More than 200 miles above the earth, hurtling at 17,500 mph, a privately owned cargo capsule is preparing to deliver groceries to the International Space Station.
Assuming all goes well today and tomorrow, the docking of SpaceX’s Dragon could help restore what America lost when the last space shuttle flight ended in July: a door into outer space.
Since then, the United States has depended on other countries to resupply the orbiting laboratory. America now depends on Russia, of all countries, to carry U.S. astronauts into orbit. That may not be a national humiliation, but it’s also no tribute to the staying power of a country that was sending its citizens to the moon 40 years ago.
SpaceX, which launched this week’s trial mission, has gotten the jump on other private space ventures. If the California-based company delivers the goods Friday, it will win a $1.6 billion NASA contract to lug cargo to the space station over the next five years.
SpaceX would then become the first commercial enterprise with an independent grip on space flight. The company hopes to be launching humans into orbit in a few years.
Competitors are not far behind. Several – including Blue Origin of Kent – are also aiming to send astronauts into space. Paul Allen is helping fund a slew of ideas, including asteroid mining and an immense aircraft from which rockets could be launched.
This doesn’t exactly augur the privatization of outer space. The proliferation of these ventures might be described as a gold rush without the gold. Or maybe a rush for gold buried by the government.
The $1.6 billion behind that cargo contract is public money. The space station itself is the creation of the governments of the United States, Russia, Europe, Japan and Canada. Its chief purpose is basic scientific research, not the kind of thing that turns a quick profit.
U.S. presidents and some congressional leaders talk about returning to the moon and ultimately sending astronauts to Mars, but there won’t be any initial public offerings on those enterprises, either.
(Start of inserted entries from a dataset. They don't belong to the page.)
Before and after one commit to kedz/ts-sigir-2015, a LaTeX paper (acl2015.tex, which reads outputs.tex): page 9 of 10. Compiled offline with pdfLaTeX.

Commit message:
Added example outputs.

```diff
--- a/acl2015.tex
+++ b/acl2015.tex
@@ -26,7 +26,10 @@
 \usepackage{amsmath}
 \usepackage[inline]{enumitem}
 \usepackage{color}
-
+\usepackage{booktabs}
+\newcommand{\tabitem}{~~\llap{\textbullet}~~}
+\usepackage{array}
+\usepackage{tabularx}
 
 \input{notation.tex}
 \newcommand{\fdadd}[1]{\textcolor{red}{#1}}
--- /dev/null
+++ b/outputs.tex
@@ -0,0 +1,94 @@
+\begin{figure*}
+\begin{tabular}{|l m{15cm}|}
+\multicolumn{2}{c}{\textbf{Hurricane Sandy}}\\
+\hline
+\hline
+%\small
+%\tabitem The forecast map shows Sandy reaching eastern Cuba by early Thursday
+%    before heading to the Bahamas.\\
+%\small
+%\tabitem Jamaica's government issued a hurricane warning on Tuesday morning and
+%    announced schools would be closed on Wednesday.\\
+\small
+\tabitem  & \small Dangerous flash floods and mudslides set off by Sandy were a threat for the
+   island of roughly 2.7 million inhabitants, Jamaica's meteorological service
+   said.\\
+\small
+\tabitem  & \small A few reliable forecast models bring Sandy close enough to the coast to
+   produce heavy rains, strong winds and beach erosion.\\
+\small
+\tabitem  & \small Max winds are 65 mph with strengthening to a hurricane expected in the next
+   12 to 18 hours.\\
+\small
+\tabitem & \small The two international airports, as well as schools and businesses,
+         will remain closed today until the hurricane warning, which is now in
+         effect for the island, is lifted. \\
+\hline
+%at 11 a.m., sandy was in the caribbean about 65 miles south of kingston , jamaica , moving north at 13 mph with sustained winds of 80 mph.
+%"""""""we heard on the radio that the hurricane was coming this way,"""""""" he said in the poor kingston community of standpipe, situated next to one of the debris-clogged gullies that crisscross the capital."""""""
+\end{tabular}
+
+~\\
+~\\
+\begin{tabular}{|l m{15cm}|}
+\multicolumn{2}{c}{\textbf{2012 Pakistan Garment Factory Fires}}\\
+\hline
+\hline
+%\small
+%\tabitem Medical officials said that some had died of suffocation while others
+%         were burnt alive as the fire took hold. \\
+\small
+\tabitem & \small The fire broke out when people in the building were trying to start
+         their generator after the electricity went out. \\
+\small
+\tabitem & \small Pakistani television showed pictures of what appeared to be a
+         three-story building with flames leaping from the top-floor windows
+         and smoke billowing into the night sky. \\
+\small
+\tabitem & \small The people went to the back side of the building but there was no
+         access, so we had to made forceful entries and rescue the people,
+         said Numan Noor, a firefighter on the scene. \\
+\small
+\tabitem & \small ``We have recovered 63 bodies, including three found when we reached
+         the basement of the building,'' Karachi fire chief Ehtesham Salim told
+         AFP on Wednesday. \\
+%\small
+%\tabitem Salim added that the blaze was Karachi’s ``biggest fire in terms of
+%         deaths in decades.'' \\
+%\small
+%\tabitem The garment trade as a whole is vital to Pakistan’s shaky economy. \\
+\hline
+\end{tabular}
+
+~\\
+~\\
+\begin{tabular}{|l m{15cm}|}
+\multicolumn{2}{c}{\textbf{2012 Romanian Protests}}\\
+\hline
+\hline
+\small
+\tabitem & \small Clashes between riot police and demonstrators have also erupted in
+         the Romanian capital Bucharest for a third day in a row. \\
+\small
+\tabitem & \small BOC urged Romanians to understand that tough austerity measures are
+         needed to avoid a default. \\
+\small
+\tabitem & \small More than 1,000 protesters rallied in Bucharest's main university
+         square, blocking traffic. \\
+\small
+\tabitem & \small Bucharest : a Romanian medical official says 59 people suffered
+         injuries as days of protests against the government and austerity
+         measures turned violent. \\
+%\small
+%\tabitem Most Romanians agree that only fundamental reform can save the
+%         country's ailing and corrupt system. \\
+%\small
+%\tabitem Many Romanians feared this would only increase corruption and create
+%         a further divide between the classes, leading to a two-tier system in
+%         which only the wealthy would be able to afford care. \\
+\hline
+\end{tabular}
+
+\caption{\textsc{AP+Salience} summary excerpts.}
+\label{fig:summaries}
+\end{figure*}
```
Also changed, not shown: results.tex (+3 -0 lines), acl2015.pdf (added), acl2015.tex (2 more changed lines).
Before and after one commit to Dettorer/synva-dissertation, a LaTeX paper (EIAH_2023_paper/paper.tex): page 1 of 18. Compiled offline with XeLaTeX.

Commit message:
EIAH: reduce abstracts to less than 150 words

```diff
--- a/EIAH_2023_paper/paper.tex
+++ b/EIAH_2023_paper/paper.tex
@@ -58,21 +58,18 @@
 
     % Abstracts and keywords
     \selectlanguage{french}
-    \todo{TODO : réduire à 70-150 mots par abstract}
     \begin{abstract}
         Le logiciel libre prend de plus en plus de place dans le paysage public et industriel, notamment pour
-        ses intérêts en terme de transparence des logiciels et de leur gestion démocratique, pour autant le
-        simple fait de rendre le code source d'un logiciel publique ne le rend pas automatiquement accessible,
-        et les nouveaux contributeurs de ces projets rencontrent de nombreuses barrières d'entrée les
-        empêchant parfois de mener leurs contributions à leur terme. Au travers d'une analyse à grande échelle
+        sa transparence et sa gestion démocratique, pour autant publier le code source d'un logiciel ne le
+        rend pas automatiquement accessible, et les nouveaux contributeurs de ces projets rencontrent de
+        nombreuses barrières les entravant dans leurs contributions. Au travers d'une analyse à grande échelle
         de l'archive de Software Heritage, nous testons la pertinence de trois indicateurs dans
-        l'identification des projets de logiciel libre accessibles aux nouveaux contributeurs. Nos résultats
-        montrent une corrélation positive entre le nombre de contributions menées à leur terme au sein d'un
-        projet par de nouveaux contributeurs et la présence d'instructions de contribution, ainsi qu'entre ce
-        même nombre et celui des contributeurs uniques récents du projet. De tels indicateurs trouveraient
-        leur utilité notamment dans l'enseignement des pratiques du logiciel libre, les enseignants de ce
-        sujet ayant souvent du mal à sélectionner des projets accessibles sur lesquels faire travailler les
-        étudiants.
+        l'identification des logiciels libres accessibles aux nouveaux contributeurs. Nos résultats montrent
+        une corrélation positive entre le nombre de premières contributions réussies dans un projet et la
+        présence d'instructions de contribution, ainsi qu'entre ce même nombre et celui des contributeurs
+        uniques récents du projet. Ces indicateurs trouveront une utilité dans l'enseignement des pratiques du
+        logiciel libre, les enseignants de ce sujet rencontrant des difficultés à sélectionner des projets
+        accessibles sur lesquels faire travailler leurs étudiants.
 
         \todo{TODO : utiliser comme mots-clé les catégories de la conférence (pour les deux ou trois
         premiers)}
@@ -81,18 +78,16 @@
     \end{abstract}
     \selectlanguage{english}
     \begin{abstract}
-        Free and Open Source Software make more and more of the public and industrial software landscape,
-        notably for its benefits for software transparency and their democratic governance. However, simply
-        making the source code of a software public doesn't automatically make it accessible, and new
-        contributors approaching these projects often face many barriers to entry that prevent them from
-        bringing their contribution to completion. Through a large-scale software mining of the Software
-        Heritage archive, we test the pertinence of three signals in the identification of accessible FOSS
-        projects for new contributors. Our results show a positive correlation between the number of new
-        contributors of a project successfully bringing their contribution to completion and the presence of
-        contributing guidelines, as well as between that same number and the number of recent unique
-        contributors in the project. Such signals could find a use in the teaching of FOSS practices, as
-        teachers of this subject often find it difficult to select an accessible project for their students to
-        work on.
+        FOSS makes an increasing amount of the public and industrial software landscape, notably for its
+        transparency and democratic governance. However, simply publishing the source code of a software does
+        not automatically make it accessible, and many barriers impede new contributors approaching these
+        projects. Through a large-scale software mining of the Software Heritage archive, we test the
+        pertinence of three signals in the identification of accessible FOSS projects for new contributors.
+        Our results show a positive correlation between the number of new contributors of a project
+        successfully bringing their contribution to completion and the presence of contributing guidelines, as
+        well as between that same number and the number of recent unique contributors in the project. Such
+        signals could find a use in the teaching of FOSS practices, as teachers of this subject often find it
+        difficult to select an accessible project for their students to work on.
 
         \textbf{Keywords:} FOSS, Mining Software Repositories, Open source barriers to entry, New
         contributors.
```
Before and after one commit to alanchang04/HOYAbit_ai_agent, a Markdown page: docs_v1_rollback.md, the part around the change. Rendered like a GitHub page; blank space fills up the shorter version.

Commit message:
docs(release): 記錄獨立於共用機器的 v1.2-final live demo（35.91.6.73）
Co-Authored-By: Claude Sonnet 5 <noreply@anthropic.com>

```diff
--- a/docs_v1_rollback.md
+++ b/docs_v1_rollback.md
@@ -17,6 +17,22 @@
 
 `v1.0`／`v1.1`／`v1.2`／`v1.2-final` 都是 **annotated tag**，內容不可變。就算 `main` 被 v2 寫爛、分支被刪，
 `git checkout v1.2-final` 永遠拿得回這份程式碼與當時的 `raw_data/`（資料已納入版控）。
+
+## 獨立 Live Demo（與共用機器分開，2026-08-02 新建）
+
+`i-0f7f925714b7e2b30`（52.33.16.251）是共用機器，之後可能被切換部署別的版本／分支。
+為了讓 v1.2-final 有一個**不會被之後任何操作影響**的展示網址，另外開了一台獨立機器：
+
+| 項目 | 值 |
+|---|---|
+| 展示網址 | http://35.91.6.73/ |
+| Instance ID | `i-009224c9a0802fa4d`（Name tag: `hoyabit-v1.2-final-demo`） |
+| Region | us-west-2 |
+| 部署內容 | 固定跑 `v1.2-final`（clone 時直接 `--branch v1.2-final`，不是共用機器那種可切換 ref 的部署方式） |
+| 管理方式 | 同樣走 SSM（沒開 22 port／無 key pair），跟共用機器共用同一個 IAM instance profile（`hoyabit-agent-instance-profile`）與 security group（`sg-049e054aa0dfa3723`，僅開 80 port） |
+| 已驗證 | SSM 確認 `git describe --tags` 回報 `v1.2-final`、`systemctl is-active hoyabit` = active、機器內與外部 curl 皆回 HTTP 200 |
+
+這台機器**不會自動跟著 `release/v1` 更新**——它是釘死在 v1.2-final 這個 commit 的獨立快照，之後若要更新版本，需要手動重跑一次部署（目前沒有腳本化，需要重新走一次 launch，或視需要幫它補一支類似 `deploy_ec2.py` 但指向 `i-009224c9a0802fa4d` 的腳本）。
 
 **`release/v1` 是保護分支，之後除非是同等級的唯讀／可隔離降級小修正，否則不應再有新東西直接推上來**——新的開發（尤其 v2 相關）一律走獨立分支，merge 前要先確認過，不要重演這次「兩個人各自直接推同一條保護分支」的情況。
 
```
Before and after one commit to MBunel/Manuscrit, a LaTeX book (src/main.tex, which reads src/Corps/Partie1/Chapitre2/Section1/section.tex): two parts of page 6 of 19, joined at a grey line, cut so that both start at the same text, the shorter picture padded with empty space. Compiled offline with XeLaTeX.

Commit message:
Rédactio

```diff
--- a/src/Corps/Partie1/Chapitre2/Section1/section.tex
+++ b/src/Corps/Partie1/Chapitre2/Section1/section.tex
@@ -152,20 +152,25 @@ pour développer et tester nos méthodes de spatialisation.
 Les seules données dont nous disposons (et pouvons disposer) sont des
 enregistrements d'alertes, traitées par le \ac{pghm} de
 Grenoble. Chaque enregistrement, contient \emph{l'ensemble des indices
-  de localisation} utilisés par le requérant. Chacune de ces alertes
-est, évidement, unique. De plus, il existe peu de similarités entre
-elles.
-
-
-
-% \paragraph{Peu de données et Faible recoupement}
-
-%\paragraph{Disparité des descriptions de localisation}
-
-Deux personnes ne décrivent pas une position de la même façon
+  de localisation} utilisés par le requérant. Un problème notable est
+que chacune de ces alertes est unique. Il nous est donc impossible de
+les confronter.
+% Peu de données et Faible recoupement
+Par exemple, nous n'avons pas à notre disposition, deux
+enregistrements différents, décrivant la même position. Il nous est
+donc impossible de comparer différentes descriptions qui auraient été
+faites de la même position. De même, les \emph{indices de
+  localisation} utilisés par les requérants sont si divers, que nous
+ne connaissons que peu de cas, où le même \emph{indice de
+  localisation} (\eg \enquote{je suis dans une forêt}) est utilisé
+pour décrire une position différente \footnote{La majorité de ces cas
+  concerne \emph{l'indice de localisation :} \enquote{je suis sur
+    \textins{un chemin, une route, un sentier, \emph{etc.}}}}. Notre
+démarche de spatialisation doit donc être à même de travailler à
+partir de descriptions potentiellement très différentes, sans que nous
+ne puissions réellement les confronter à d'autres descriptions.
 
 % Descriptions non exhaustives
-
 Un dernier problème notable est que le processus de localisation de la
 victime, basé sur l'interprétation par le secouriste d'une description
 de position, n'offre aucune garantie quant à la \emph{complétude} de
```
Some forms of exploration carry risks too great and rewards too distant to attract private capital. That doesn’t mean they shouldn’t be undertaken: Ask Ferdinand and Isabella.
By handing off orbital launches to private companies, NASA hopes to focus more exclusively on deep-space missions. With any luck, private competition will lead to cheaper and more efficient paths to orbit, freeing up money for other priorities.
At a minimum, private space-faring companies promise to maintain engineering teams, astronauts-in-training, specialized technicians and other human infrastructure that might otherwise have vanished after the shuttles became museum pieces. America will remember how to get into space and come back.